## Work to complete:
I need every line of the material below that includes the string "likely".

## Material provided:
****************

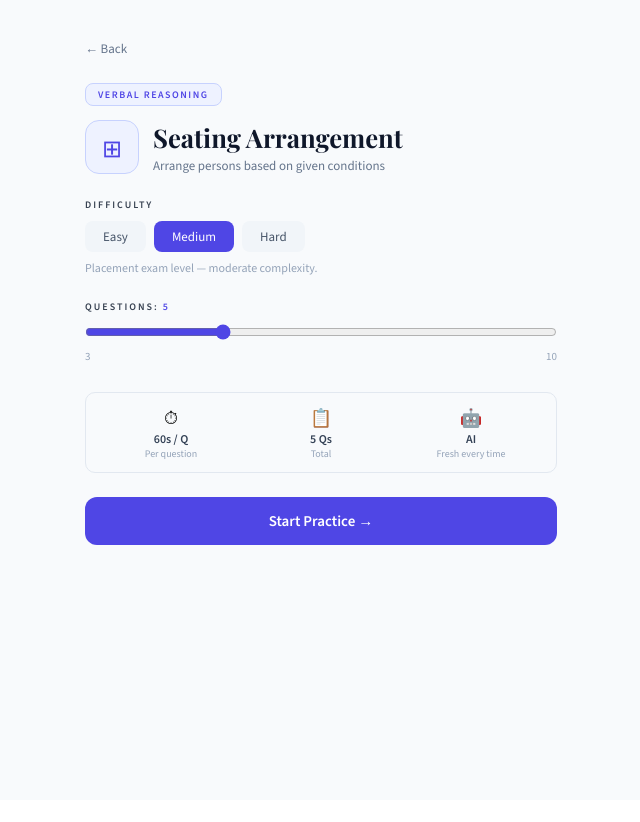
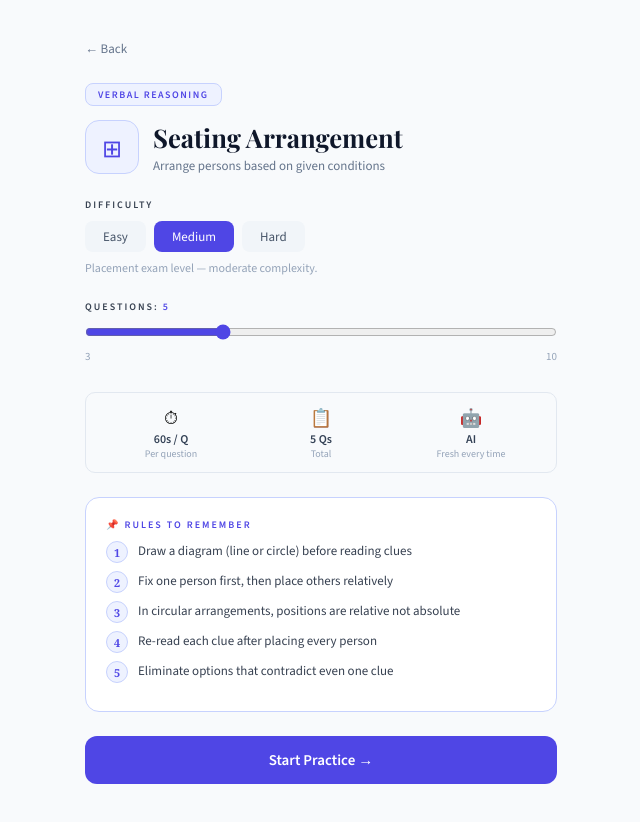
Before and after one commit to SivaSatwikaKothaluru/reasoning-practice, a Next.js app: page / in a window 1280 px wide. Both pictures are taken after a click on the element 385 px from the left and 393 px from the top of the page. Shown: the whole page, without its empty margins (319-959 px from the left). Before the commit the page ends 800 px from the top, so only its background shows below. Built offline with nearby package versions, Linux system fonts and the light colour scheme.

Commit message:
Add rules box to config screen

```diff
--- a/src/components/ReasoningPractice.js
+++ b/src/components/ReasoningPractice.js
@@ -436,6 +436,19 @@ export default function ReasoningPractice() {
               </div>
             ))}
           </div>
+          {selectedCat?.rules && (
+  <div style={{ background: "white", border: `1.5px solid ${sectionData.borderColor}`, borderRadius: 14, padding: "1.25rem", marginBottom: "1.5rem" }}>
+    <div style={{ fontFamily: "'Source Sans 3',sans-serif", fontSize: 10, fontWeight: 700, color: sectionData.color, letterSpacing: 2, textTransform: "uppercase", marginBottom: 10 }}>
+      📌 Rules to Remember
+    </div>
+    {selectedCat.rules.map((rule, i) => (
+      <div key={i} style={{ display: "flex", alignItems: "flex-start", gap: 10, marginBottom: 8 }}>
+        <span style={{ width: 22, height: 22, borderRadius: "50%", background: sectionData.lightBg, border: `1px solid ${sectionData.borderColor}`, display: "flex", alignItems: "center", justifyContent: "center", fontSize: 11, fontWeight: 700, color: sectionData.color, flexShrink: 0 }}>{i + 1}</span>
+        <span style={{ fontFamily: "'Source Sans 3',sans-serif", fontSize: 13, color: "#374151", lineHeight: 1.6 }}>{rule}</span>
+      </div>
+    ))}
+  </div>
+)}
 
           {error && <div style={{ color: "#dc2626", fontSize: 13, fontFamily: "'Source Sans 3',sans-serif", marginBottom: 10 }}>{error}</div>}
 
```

****************

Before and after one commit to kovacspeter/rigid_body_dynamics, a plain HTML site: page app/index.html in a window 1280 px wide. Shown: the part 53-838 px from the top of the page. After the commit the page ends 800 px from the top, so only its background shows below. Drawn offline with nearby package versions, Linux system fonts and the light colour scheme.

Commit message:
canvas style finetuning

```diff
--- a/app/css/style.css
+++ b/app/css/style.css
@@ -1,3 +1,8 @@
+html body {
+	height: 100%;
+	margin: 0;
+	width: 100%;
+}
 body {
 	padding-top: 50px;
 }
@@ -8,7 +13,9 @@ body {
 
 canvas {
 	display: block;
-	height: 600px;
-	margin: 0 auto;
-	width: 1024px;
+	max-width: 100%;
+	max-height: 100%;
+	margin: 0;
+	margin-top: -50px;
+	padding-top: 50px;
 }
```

****************

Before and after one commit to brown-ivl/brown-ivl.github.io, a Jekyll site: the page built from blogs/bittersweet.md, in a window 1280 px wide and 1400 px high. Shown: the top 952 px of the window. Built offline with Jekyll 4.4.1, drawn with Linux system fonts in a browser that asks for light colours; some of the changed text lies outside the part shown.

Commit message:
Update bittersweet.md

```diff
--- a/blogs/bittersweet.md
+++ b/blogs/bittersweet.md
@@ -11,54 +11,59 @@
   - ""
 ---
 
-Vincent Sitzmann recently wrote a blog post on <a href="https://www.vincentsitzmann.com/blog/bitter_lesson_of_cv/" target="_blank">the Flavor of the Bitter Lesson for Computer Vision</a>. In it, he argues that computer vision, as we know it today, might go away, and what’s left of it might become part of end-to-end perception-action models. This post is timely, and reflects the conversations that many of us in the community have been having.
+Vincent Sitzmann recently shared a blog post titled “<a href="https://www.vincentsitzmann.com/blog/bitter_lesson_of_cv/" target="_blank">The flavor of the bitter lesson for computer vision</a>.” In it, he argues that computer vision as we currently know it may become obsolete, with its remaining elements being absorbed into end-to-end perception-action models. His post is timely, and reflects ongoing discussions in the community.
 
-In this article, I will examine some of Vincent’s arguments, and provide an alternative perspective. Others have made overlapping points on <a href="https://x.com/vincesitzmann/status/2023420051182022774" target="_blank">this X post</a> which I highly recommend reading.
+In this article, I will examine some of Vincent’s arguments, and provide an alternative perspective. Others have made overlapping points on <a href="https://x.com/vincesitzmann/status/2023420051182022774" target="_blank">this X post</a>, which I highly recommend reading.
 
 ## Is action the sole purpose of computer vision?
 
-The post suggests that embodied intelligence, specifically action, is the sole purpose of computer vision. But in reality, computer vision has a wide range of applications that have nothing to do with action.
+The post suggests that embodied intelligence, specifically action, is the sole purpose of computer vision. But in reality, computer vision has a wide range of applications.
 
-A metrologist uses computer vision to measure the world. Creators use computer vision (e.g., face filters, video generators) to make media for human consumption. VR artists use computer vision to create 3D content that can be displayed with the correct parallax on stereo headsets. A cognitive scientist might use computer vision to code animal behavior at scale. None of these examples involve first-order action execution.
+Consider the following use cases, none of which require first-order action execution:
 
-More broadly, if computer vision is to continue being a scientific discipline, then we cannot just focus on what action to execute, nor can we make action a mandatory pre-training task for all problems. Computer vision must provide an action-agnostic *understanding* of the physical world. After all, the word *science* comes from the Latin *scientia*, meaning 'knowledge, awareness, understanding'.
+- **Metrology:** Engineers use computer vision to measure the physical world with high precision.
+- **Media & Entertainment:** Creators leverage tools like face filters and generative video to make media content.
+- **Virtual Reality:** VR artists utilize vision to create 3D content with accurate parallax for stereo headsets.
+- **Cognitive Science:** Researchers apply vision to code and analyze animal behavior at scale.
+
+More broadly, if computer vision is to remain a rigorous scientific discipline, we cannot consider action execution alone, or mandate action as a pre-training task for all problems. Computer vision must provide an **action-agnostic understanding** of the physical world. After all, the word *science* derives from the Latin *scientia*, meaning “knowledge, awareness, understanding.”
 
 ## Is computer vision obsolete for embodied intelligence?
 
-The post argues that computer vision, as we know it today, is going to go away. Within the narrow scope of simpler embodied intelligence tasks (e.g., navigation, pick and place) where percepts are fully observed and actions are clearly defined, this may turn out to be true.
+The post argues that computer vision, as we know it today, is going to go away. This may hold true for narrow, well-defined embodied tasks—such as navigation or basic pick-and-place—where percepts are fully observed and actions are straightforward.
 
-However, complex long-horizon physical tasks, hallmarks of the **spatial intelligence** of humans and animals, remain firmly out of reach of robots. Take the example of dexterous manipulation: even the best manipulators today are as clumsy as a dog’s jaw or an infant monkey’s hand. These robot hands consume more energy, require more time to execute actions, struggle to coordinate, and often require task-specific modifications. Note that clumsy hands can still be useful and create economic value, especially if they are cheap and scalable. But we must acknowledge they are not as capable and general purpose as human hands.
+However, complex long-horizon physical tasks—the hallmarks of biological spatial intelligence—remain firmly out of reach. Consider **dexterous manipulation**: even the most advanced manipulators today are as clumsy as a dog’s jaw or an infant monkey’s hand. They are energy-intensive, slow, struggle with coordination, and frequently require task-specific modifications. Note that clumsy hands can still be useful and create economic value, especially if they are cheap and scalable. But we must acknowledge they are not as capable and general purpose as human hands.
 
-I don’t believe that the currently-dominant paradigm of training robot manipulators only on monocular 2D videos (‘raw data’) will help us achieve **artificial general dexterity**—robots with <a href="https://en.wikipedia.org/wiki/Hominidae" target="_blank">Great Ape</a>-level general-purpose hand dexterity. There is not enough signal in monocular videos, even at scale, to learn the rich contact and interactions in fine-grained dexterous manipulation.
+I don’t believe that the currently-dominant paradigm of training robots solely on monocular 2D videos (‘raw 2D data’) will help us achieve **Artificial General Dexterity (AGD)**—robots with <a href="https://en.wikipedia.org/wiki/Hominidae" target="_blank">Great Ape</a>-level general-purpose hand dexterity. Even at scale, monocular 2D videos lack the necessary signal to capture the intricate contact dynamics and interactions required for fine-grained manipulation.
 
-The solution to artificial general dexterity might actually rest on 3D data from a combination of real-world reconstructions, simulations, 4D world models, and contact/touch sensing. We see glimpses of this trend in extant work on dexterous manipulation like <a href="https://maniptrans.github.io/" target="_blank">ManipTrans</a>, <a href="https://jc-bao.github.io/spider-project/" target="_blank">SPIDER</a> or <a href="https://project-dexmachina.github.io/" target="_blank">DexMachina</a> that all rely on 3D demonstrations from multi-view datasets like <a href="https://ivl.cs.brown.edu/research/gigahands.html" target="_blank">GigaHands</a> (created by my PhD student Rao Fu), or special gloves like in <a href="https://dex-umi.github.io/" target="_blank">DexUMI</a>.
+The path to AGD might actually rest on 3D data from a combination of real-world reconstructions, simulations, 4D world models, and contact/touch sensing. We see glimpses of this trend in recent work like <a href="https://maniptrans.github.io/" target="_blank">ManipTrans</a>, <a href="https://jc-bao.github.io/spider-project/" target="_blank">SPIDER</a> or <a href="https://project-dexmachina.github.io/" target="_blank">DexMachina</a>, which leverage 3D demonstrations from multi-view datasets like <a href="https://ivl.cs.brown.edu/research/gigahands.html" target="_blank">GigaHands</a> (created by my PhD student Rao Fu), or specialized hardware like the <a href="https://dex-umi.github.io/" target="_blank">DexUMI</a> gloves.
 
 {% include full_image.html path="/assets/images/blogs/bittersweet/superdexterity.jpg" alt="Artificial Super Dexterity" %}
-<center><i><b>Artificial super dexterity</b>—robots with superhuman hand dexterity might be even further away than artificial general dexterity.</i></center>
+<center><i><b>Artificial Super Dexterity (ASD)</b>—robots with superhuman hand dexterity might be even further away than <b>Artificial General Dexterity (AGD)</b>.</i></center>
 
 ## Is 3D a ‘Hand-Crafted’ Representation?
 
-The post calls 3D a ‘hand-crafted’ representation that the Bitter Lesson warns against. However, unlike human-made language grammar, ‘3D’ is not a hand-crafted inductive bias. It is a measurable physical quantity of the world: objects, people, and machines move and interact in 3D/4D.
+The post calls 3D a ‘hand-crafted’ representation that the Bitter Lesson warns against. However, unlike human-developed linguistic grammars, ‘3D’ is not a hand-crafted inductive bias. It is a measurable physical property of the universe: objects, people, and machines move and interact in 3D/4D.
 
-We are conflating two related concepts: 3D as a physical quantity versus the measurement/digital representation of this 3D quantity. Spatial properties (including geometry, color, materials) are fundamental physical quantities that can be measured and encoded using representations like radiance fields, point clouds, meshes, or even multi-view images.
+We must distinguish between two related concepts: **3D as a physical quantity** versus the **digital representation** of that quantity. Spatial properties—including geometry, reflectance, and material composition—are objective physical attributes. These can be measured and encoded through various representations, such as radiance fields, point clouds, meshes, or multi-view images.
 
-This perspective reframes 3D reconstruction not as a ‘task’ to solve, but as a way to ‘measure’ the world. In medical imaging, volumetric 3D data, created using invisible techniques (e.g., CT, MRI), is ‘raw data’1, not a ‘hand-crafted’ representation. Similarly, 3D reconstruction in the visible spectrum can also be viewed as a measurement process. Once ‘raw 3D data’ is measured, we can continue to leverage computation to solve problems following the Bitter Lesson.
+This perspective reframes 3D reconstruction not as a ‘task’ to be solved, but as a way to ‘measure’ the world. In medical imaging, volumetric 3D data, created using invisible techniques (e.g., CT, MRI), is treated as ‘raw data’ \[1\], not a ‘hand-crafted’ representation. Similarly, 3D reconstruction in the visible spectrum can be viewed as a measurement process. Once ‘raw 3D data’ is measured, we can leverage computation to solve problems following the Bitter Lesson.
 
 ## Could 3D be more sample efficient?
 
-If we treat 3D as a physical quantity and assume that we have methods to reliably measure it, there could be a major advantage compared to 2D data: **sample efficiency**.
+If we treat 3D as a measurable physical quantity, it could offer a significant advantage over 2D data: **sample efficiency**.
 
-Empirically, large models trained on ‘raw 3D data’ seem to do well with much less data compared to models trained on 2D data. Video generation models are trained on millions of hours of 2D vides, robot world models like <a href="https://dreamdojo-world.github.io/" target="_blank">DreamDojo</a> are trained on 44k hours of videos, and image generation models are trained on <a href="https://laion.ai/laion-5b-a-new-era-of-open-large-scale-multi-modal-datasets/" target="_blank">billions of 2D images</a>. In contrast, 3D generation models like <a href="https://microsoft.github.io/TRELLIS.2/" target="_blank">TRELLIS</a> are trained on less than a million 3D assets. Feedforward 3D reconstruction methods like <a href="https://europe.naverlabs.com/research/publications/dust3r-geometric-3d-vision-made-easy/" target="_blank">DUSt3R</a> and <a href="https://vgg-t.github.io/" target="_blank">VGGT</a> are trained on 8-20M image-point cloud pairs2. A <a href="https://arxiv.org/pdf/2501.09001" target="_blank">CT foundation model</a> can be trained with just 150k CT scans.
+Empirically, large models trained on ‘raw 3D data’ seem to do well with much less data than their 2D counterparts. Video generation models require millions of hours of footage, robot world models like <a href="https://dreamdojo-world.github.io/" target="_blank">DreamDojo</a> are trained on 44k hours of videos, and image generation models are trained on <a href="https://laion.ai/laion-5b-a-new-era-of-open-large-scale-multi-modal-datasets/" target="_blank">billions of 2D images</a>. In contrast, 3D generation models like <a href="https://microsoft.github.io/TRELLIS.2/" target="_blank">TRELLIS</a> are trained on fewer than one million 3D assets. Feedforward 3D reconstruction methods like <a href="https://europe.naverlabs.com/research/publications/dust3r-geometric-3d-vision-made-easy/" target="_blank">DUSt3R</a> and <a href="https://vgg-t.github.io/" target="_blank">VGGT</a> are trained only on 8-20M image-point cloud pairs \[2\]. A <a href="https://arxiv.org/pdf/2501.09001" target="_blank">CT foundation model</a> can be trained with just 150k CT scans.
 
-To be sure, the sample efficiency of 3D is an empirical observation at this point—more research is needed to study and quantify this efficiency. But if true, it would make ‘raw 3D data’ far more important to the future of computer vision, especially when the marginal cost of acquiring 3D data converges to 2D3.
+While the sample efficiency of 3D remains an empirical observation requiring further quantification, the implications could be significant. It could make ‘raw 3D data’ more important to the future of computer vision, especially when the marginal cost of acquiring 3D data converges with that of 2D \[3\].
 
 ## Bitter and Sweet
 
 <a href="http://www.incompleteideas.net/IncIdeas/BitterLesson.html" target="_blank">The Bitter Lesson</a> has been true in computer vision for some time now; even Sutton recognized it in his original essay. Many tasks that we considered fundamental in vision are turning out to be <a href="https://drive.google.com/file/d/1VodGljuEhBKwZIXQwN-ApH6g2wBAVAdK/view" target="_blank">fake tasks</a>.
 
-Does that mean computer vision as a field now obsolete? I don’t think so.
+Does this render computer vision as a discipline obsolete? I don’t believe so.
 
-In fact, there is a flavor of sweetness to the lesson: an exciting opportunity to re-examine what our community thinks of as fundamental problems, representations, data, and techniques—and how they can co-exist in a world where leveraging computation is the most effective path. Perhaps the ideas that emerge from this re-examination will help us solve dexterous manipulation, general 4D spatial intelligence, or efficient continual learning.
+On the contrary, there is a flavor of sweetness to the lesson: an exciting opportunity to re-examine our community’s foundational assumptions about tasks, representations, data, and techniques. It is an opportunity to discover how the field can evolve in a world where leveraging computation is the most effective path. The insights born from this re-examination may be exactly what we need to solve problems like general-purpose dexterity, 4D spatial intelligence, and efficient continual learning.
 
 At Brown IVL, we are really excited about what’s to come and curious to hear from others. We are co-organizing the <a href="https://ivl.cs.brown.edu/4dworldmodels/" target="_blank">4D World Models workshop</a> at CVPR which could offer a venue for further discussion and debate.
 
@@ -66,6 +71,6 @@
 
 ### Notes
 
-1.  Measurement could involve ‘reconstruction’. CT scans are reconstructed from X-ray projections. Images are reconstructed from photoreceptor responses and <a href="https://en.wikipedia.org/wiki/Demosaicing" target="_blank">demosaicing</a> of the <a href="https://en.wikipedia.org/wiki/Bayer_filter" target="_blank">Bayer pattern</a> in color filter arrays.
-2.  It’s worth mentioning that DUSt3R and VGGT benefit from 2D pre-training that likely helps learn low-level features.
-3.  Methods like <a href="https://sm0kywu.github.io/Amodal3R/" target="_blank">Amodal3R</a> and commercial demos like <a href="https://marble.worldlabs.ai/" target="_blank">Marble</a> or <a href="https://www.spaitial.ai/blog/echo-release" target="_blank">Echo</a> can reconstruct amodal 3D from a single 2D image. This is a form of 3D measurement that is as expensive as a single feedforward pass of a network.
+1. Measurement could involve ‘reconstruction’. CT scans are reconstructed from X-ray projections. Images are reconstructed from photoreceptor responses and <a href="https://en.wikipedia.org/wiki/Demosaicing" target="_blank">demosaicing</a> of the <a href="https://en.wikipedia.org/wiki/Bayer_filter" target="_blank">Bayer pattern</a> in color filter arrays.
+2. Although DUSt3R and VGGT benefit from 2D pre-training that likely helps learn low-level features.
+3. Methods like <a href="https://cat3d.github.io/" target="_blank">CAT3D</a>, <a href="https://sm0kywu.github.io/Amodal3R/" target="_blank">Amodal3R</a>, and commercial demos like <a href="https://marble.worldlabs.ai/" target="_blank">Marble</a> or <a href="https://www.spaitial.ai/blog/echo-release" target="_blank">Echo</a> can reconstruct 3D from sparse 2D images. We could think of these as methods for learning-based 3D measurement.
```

****************

## Response:
-2.  It’s worth mentioning that DUSt3R and VGGT benefit from 2D pre-training that likely helps learn low-level features.
+2. Although DUSt3R and VGGT benefit from 2D pre-training that likely helps learn low-level features.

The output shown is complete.